Main cast: Rita Rudner (Rolanda), Richard Lewis (Vern), Blake Clark (Jerry), Ria Coyne (Velma), Michael Gregory (Cop), Roger Kabler (Roger), AL Katz (Iggy), Corin Nemec (Hal), and John Kassir (The Crypt Keeper)
Director: Mick Garris
Yikes, what happened to Tales from the Crypt? Have they run out of ideas? Whirlpool is the third episode of the sixth season, but I’m still waiting for the party that should have started three episodes ago. This is an unimaginative Groundhog Day-like episode that is equivalent to a turd squeezed out without any care.
Rolanda is a comic artist working for a horror comic. Ooh, how meta. Unfortunately, her story is thoroughly rejected by her boss Vern, who then proceeds to fire her. She shoots him dead that night, only to be ambushed and gunned down by what seems like a whole precinct worth of cops. Well, she wakes up and discovers that she is living the same day again. This time, she decides to avoid killing Vern, but things still go wrong. She decides to try again, but nope, still no happy ending. Will poor Rolanda ever get out of this cycle of futility?
The thing is, who cares? This episode is doomed from the start, because of the very nature of the story itself. The twist – the whole thing is actually a story created by Vern, who turns out to be the comic artist, based on his frustrations on Rolanda, who is actually his boss – ends up being a dumb twist for the sake of having one, and only elicits a “So, that’s it? Thanks for wasting my time?” reaction from me. The characters are all loud and annoying, and the cast is wasted on these roles.
On the bright side, the set and the lighting are gorgeous, but come on, these should be secondary to the story.
Whirlpool may be a great story on paper, as it’s meta and can be seen as a riff on William M Gaines’s reign over EC Comics back in those days, before he went on to Mad. But the script and the execution are both the pits.

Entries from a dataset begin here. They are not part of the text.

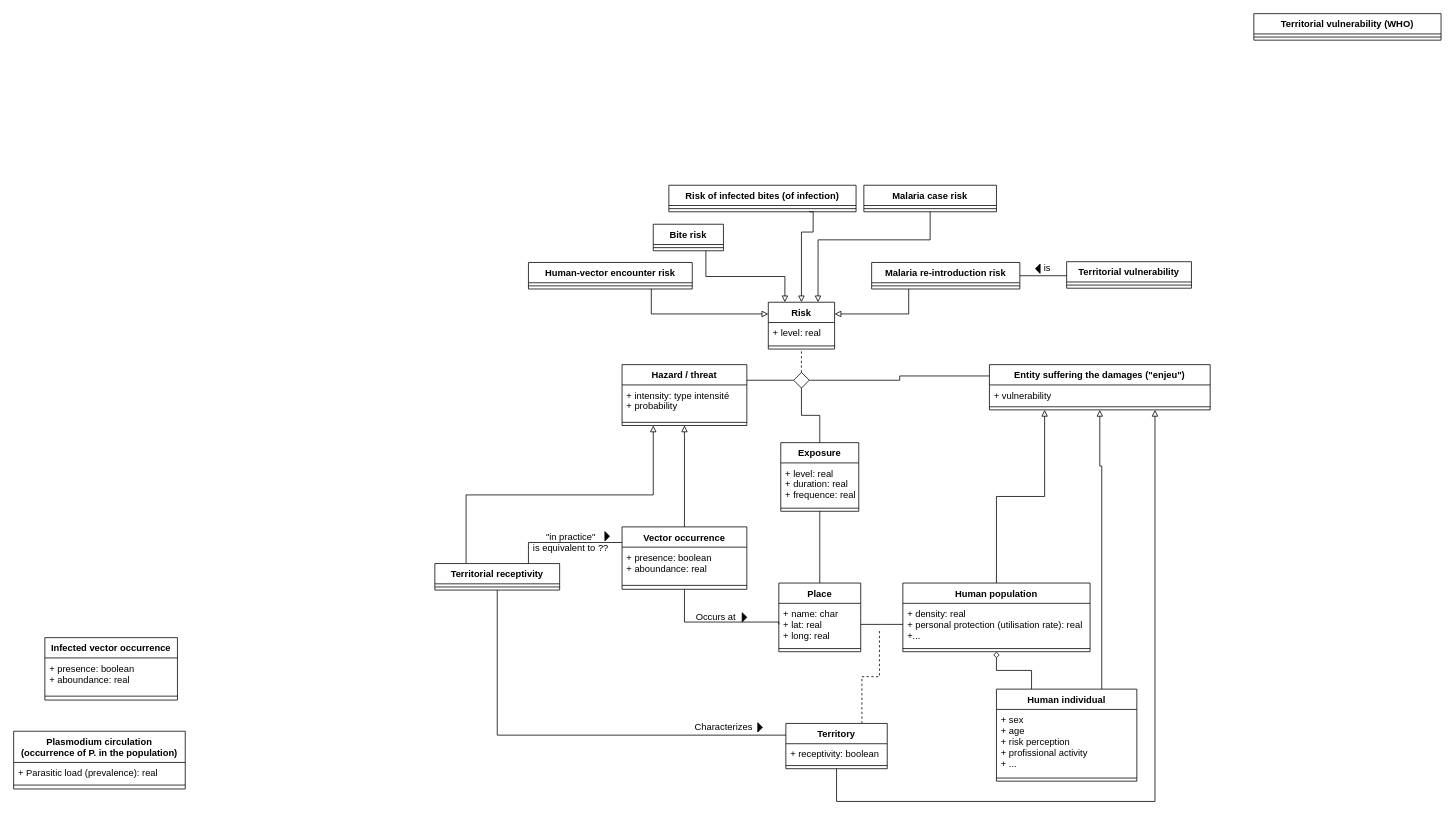
This is global_model_EN.drawio from EmmanuelRouxIRD/PROGYSAT-VecTrans, a draw.io file, before an edit. Source tidied: cells renumbered, new cells numbered last; positions are measured from the earlier drawing's top-left corner, leaving out a move shared by most shapes. Both pictures are drawn from the tidied source at 78%, with x=0, y=0 at pixel (13, 13).
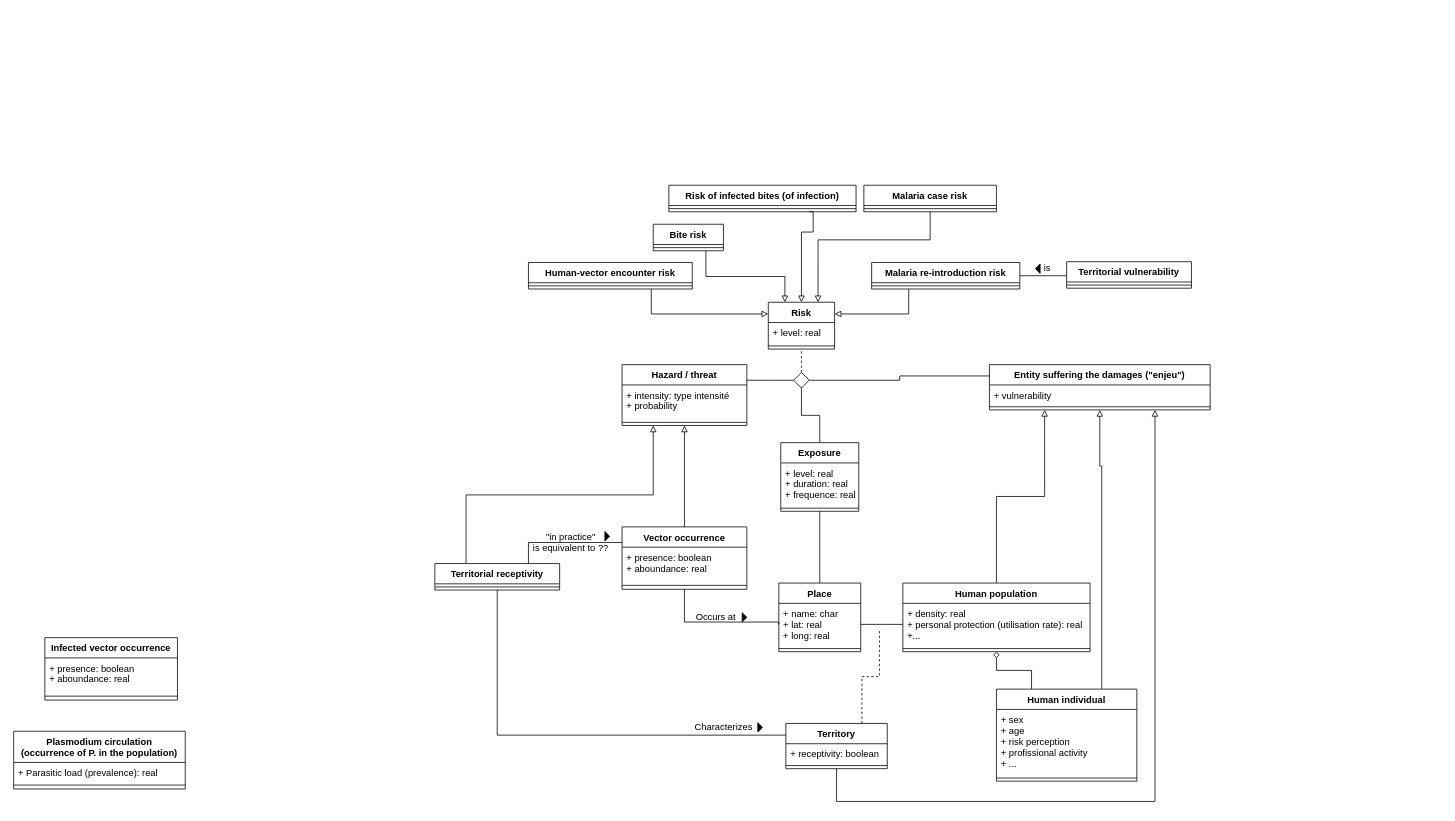
Above is the later version.

Commit message:
Mettre à jour global_model_EN.drawio

The edit, as a diff of the source:
```diff
@@
-    <mxCell id="46" value="Territorial vulnerability (WHO)" style="swimlane;fontStyle=1;align=center;verticalAlign=top;horizontal=1;startSize=26;" parent="1" vertex="1">
-      <mxGeometry x="1590" width="240" height="34" as="geometry" />
-    </mxCell>
-    <mxCell id="47" style="line;strokeWidth=1;fillColor=none;align=left;verticalAlign=middle;spacingTop=-1;spacingLeft=3;spacingRight=3;labelPosition=right;" parent="46" vertex="1">
-      <mxGeometry y="26" width="240" height="8" as="geometry" />
-    </mxCell>
```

Then again, Mick Garris – case closed. This episode is an absolute waste of time and has no redeeming traits whatsoever. Perhaps the best thing about it is that it is also so nondescript that it can be easily forgotten ten seconds after the credits finish rolling.